 I now create a folder called "Second Level Folder" this folder is subfolder of "Top Level Folder", so again permissions are inherited, but this time I don't want them to be. So I go to the advanced security tab and uncheck the "allow inheritable permissions..." and I reduce Joe Blow to read only on that folder.

Now this is what I cannot figure out. Now I create a folder called "Third Level Folder" which is a subfolder of "Second Level Folder", Now I want Joe Blow to again have full control of that folder and its subfolders, to be able to do as he pleases.... If I use inherited permissions it will transfer them from the "Second Level Folder" which will restrict Joe Blow.
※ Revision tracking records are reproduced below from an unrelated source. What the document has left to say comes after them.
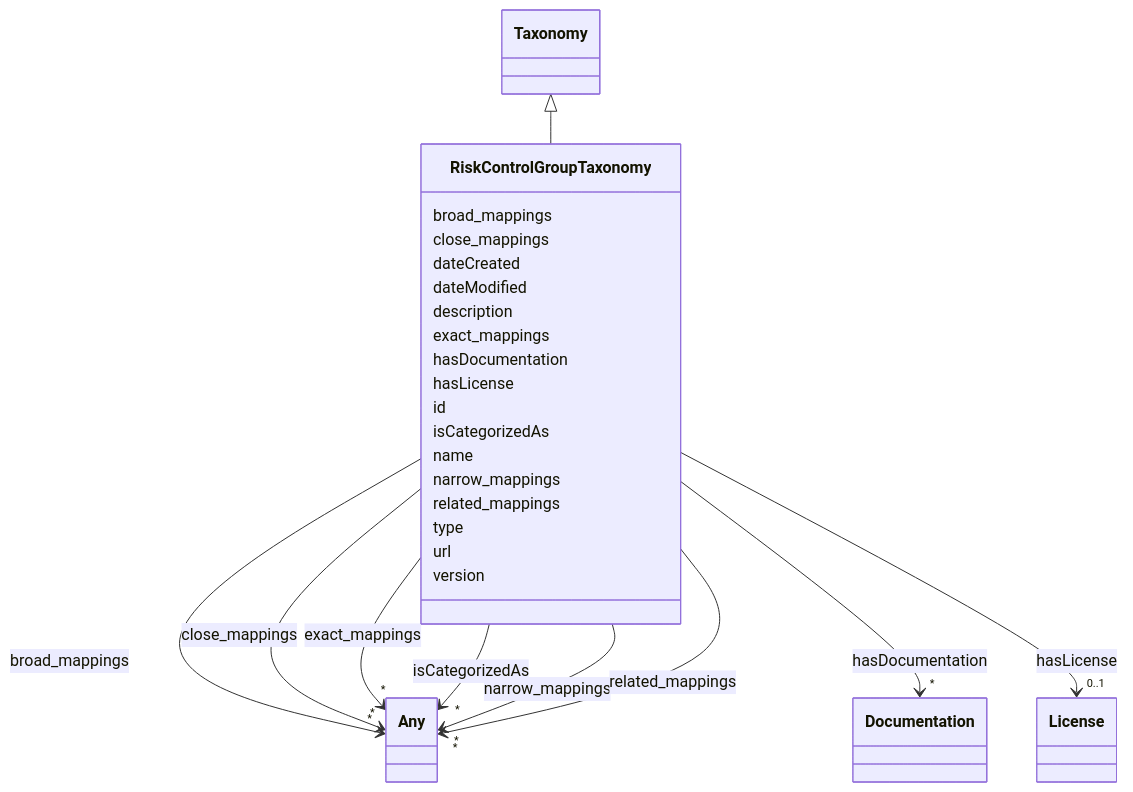
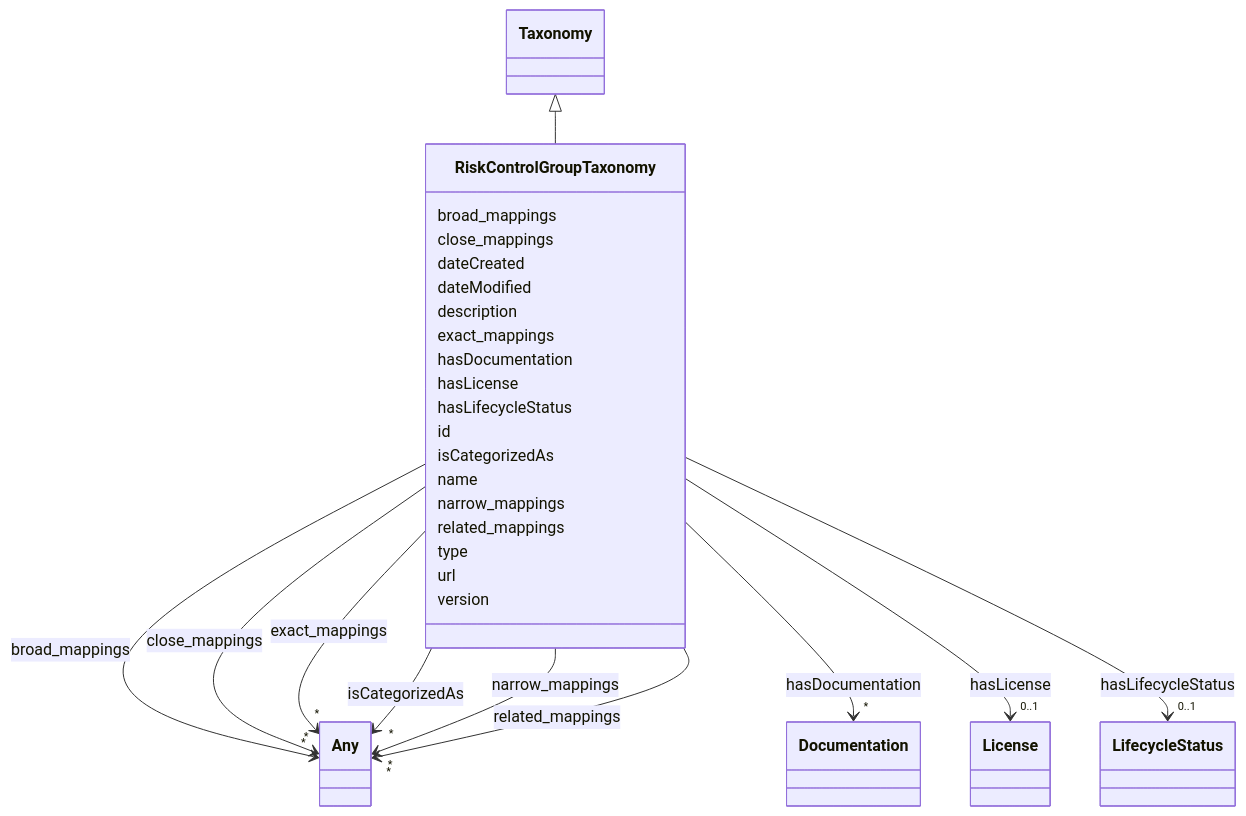
One commit to ingelise/risk-atlas-nexus changed the diagram in docs/ontology/RiskControlGroupTaxonomy.md. Above: the diagram before and after it, drawn with Mermaid. The commit also changed other lines of this file and 206 other files, not shown here.

```diff
--- a/docs/ontology/RiskControlGroupTaxonomy.md
+++ b/docs/ontology/RiskControlGroupTaxonomy.md
@@ -79,6 +79,17 @@
 
 
 
+      RiskControlGroupTaxonomy : hasLifecycleStatus
+
+
+
+
+
+        RiskControlGroupTaxonomy --> "0..1" LifecycleStatus : hasLifecycleStatus
+        click LifecycleStatus href "../LifecycleStatus/"
+
+
+
       RiskControlGroupTaxonomy : id
 
       RiskControlGroupTaxonomy : isCategorizedAs
```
I see a place in advanced security for "inherited from" but I cannot figure out where that is set at.

I'm sure its a simple answer, so him me with it :)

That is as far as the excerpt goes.